## Your instructions:
From the entries below, copy every line that holds the word "with".

Source data:

┌──

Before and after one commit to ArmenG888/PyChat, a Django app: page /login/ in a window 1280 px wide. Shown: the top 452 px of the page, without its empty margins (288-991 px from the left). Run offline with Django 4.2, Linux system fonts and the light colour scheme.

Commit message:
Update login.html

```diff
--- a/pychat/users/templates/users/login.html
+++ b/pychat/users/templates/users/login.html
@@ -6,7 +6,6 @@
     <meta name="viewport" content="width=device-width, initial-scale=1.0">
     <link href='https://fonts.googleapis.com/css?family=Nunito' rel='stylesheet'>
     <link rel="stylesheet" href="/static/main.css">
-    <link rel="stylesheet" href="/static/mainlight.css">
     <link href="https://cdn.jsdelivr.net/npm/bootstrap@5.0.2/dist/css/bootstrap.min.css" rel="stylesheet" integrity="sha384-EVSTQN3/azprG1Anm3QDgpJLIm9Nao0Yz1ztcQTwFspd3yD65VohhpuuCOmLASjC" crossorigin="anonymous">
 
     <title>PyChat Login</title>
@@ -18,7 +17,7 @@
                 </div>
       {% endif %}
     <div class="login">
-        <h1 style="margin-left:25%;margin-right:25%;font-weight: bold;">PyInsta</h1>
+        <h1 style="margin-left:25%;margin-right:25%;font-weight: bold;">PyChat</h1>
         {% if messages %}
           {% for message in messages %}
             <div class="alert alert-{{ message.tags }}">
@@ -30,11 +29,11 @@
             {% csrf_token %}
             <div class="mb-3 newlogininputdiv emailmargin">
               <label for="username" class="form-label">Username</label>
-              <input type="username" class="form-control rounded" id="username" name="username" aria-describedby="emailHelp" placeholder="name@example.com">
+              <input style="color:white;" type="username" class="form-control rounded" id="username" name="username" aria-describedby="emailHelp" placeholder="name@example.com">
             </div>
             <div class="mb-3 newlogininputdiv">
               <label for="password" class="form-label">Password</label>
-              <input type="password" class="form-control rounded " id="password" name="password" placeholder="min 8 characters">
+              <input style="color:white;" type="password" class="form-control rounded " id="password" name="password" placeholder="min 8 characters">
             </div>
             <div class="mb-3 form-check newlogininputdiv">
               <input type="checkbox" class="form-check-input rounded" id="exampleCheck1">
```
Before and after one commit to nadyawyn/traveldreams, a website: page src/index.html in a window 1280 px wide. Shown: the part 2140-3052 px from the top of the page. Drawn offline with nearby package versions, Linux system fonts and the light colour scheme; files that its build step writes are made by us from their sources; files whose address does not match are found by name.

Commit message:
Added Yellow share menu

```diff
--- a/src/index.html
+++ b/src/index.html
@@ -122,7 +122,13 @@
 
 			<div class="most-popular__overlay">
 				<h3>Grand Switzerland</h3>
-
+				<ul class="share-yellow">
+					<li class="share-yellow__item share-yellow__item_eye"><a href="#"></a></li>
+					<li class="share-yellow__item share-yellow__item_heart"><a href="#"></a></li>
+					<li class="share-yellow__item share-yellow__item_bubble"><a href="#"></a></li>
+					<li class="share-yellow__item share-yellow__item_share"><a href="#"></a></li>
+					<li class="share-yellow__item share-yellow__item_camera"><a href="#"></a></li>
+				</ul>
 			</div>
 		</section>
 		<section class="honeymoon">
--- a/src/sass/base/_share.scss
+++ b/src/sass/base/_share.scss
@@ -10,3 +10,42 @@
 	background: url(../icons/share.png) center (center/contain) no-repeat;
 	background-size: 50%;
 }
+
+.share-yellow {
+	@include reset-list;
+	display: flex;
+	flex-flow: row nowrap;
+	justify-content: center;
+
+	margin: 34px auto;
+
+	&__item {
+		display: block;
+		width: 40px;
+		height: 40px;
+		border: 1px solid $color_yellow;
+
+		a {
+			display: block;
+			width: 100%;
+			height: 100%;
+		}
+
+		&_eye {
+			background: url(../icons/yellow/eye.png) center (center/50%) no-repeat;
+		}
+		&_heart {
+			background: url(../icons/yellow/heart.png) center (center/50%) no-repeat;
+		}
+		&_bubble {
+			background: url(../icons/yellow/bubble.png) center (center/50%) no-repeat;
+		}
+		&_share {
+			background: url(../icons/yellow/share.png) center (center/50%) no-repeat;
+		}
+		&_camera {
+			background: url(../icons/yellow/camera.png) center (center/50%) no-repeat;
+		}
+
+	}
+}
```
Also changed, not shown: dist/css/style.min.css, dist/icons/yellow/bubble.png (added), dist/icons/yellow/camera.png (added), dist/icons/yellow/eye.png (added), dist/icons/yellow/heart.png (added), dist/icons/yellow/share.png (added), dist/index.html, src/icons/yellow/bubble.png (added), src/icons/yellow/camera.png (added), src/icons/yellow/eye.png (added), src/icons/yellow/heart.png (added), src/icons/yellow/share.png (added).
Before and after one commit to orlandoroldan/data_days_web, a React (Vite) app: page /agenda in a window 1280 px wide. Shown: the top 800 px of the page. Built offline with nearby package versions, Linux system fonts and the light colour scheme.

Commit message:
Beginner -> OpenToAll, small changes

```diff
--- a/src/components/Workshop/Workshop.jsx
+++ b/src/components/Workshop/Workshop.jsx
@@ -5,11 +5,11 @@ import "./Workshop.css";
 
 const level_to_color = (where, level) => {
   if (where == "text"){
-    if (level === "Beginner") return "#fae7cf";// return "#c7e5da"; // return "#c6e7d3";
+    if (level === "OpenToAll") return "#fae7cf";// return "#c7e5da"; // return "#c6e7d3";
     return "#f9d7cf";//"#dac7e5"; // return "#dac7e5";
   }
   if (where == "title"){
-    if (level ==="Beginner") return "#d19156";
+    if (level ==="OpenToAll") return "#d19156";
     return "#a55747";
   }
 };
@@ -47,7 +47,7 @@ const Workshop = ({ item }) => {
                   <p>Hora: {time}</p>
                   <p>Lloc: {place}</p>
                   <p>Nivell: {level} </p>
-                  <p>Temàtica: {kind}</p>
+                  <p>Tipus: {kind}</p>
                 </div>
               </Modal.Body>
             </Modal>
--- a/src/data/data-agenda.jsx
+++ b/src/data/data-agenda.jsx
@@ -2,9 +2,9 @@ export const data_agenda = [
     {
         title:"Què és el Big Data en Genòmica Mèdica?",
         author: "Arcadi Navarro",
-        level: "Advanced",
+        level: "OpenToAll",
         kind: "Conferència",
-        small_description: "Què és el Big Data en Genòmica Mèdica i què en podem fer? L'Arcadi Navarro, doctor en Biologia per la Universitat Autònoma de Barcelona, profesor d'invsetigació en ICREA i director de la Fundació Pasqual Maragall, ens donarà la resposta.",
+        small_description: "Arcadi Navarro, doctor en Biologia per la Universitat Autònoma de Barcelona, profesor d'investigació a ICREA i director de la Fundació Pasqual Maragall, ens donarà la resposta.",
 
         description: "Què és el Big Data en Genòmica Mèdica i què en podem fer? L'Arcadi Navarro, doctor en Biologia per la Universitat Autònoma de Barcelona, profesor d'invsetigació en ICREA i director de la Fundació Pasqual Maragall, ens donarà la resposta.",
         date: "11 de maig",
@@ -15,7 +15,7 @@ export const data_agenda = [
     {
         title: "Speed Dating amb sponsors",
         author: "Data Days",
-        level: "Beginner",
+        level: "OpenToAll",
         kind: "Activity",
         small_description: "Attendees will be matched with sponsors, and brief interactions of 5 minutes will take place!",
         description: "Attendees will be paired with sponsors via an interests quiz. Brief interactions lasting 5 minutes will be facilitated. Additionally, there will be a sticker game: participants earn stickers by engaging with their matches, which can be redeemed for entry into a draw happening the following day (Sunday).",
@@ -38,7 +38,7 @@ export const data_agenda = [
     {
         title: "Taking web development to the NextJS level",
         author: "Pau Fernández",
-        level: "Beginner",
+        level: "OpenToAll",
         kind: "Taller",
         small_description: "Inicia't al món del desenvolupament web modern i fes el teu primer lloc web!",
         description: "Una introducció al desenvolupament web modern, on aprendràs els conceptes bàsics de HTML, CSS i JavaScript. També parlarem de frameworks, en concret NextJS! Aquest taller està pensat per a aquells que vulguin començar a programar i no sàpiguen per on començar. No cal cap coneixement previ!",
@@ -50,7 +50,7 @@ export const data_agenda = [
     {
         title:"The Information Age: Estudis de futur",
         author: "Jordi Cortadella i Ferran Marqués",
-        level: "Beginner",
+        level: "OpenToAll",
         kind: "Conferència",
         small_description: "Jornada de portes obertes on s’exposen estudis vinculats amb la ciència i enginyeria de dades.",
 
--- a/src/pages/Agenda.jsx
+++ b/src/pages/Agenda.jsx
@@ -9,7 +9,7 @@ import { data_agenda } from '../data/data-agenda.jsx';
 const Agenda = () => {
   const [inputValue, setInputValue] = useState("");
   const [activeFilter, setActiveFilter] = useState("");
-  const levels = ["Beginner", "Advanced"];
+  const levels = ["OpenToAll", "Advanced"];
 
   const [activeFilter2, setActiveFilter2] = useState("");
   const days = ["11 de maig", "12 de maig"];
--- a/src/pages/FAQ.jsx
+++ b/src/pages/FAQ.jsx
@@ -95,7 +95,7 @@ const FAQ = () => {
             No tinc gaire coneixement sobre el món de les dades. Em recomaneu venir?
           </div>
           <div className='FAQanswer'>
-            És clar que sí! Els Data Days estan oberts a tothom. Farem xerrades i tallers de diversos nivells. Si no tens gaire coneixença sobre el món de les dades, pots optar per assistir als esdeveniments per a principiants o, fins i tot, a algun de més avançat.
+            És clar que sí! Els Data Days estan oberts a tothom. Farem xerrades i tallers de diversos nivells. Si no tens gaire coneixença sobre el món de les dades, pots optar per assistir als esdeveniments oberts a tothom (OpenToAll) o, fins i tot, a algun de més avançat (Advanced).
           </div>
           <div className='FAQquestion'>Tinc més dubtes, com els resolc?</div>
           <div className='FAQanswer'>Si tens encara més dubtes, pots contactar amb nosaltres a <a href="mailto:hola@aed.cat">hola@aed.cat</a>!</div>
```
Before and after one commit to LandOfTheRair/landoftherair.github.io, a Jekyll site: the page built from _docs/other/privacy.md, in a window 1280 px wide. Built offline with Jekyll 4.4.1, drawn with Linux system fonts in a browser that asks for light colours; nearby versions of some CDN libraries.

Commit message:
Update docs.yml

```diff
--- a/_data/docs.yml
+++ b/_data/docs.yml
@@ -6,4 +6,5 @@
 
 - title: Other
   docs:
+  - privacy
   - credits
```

└──

## Task answer:
Before and after one commit to ArmenG888/PyChat, a Django app: page /login/ in a window 1280 px wide. Shown: the top 452 px of the page, without its empty margins (288-991 px from the left). Run offline with Django 4.2, Linux system fonts and the light colour scheme.
Before and after one commit to nadyawyn/traveldreams, a website: page src/index.html in a window 1280 px wide. Shown: the part 2140-3052 px from the top of the page. Drawn offline with nearby package versions, Linux system fonts and the light colour scheme; files that its build step writes are made by us from their sources; files whose address does not match are found by name.
Before and after one commit to orlandoroldan/data_days_web, a React (Vite) app: page /agenda in a window 1280 px wide. Shown: the top 800 px of the page. Built offline with nearby package versions, Linux system fonts and the light colour scheme.
         small_description: "Attendees will be matched with sponsors, and brief interactions of 5 minutes will take place!",
         description: "Attendees will be paired with sponsors via an interests quiz. Brief interactions lasting 5 minutes will be facilitated. Additionally, there will be a sticker game: participants earn stickers by engaging with their matches, which can be redeemed for entry into a draw happening the following day (Sunday).",
Before and after one commit to LandOfTheRair/landoftherair.github.io, a Jekyll site: the page built from _docs/other/privacy.md, in a window 1280 px wide. Built offline with Jekyll 4.4.1, drawn with Linux system fonts in a browser that asks for light colours; nearby versions of some CDN libraries.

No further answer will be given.